(Available data)

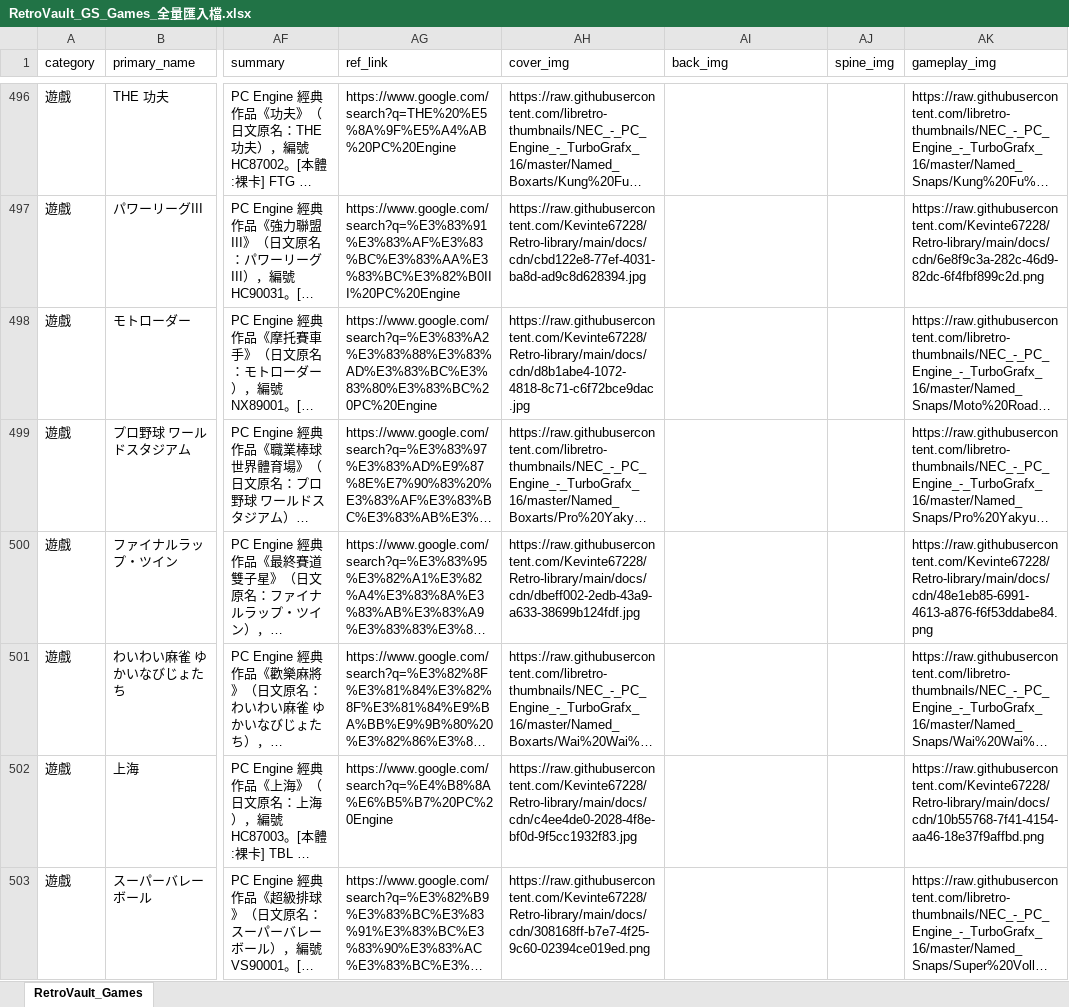
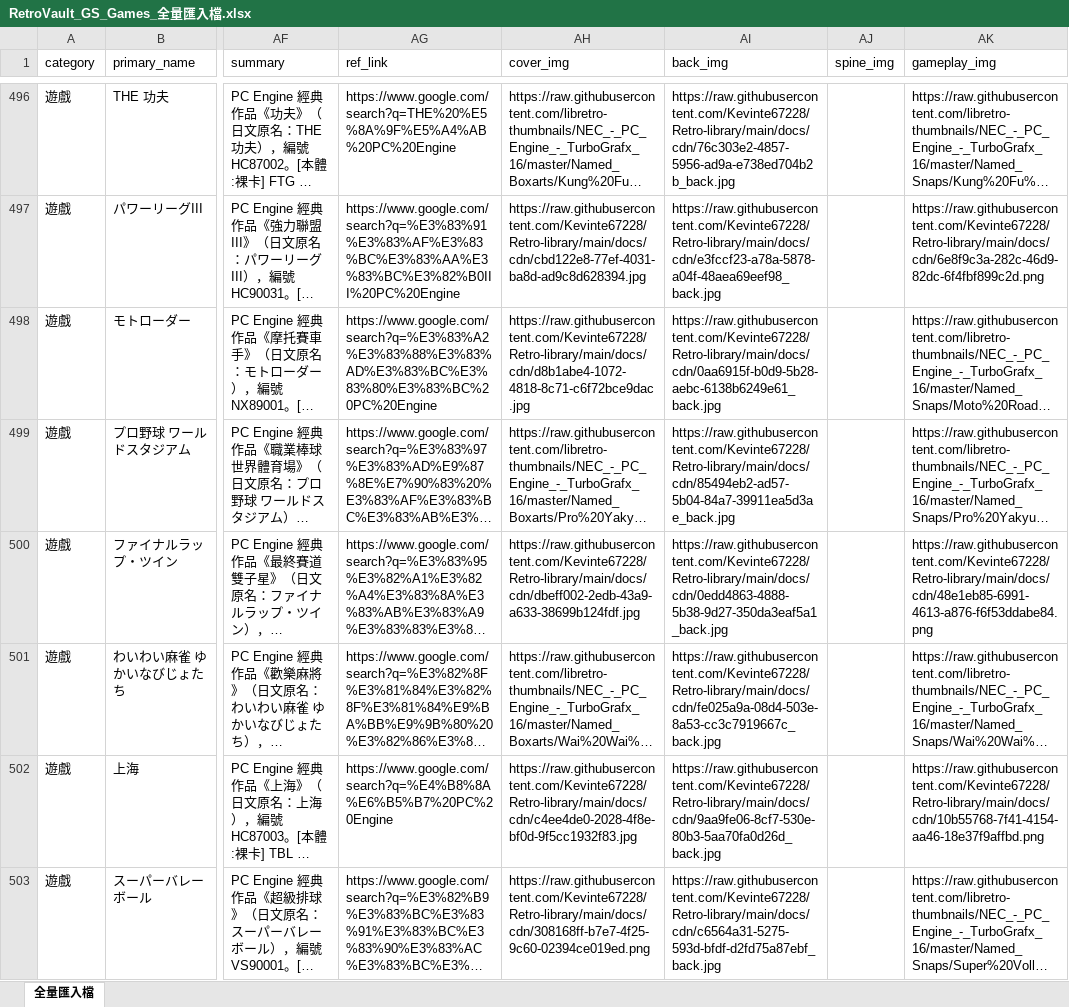
Before and after one commit to Kevinte67228/Retro-library, an Excel workbook: data/RetroVault_GS_Games_全量匯入檔.xlsx, sheet 全量匯入檔, drawn as a sheet; only a part is shown, gaps mark what is left out; long unchanged cells end in …; values as stored, in another font and other column widths than the file's, no borders; the diff covers the shown part only; the diff names each change by its address in the sheet, - before the commit and + after, or states it on an @@ line.

Commit message:
feat(pce & cdn): 100% complete all 143 PCE box back covers & sync databases

```diff
--- a/data/RetroVault_GS_Games_全量匯入檔.xlsx (sheet 全量匯入檔)
+++ b/data/RetroVault_GS_Games_全量匯入檔.xlsx (sheet 全量匯入檔)
-sheet tab: RetroVault_Games
+sheet tab: 全量匯入檔
-AI496 (back_img): (empty)
+AI496 (back_img): https://raw.githubusercontent.com/Kevinte67228/Retro-library/main/docs/cdn/76c303e2-4857-5956-ad9a-e738ed704b2b_back.jpg
-AI497 (back_img): (empty)
+AI497 (back_img): https://raw.githubusercontent.com/Kevinte67228/Retro-library/main/docs/cdn/e3fccf23-a78a-5878-a04f-48aea69eef98_back.jpg
-AI498 (back_img): (empty)
+AI498 (back_img): https://raw.githubusercontent.com/Kevinte67228/Retro-library/main/docs/cdn/0aa6915f-b0d9-5b28-aebc-6138b6249e61_back.jpg
-AI499 (back_img): (empty)
+AI499 (back_img): https://raw.githubusercontent.com/Kevinte67228/Retro-library/main/docs/cdn/85494eb2-ad57-5b04-84a7-39911ea5d3ae_back.jpg
-AI500 (back_img): (empty)
+AI500 (back_img): https://raw.githubusercontent.com/Kevinte67228/Retro-library/main/docs/cdn/0edd4863-4888-5b38-9d27-350da3eaf5a1_back.jpg
-AI501 (back_img): (empty)
+AI501 (back_img): https://raw.githubusercontent.com/Kevinte67228/Retro-library/main/docs/cdn/fe025a9a-08d4-503e-8a53-cc3c7919667c_back.jpg
-AI502 (back_img): (empty)
+AI502 (back_img): https://raw.githubusercontent.com/Kevinte67228/Retro-library/main/docs/cdn/9aa9fe06-8cf7-530e-80b3-5aa70fa0d26d_back.jpg
-AI503 (back_img): (empty)
+AI503 (back_img): https://raw.githubusercontent.com/Kevinte67228/Retro-library/main/docs/cdn/c6564a31-5275-593d-bfdf-d2fd75a87ebf_back.jpg
```
Also changed, not shown: 43 edited cells elsewhere in this sheet, 53 other files.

(End Available data)

To do — Show the lines above with "xlsx".

Exercise result —
Before and after one commit to Kevinte67228/Retro-library, an Excel workbook: data/RetroVault_GS_Games_全量匯入檔.xlsx, sheet 全量匯入檔, drawn as a sheet; only a part is shown, gaps mark what is left out; long unchanged cells end in …; values as stored, in another font and other column widths than the file's, no borders; the diff covers the shown part only; the diff names each change by its address in the sheet, - before the commit and + after, or states it on an @@ line.
--- a/data/RetroVault_GS_Games_全量匯入檔.xlsx (sheet 全量匯入檔)
+++ b/data/RetroVault_GS_Games_全量匯入檔.xlsx (sheet 全量匯入檔)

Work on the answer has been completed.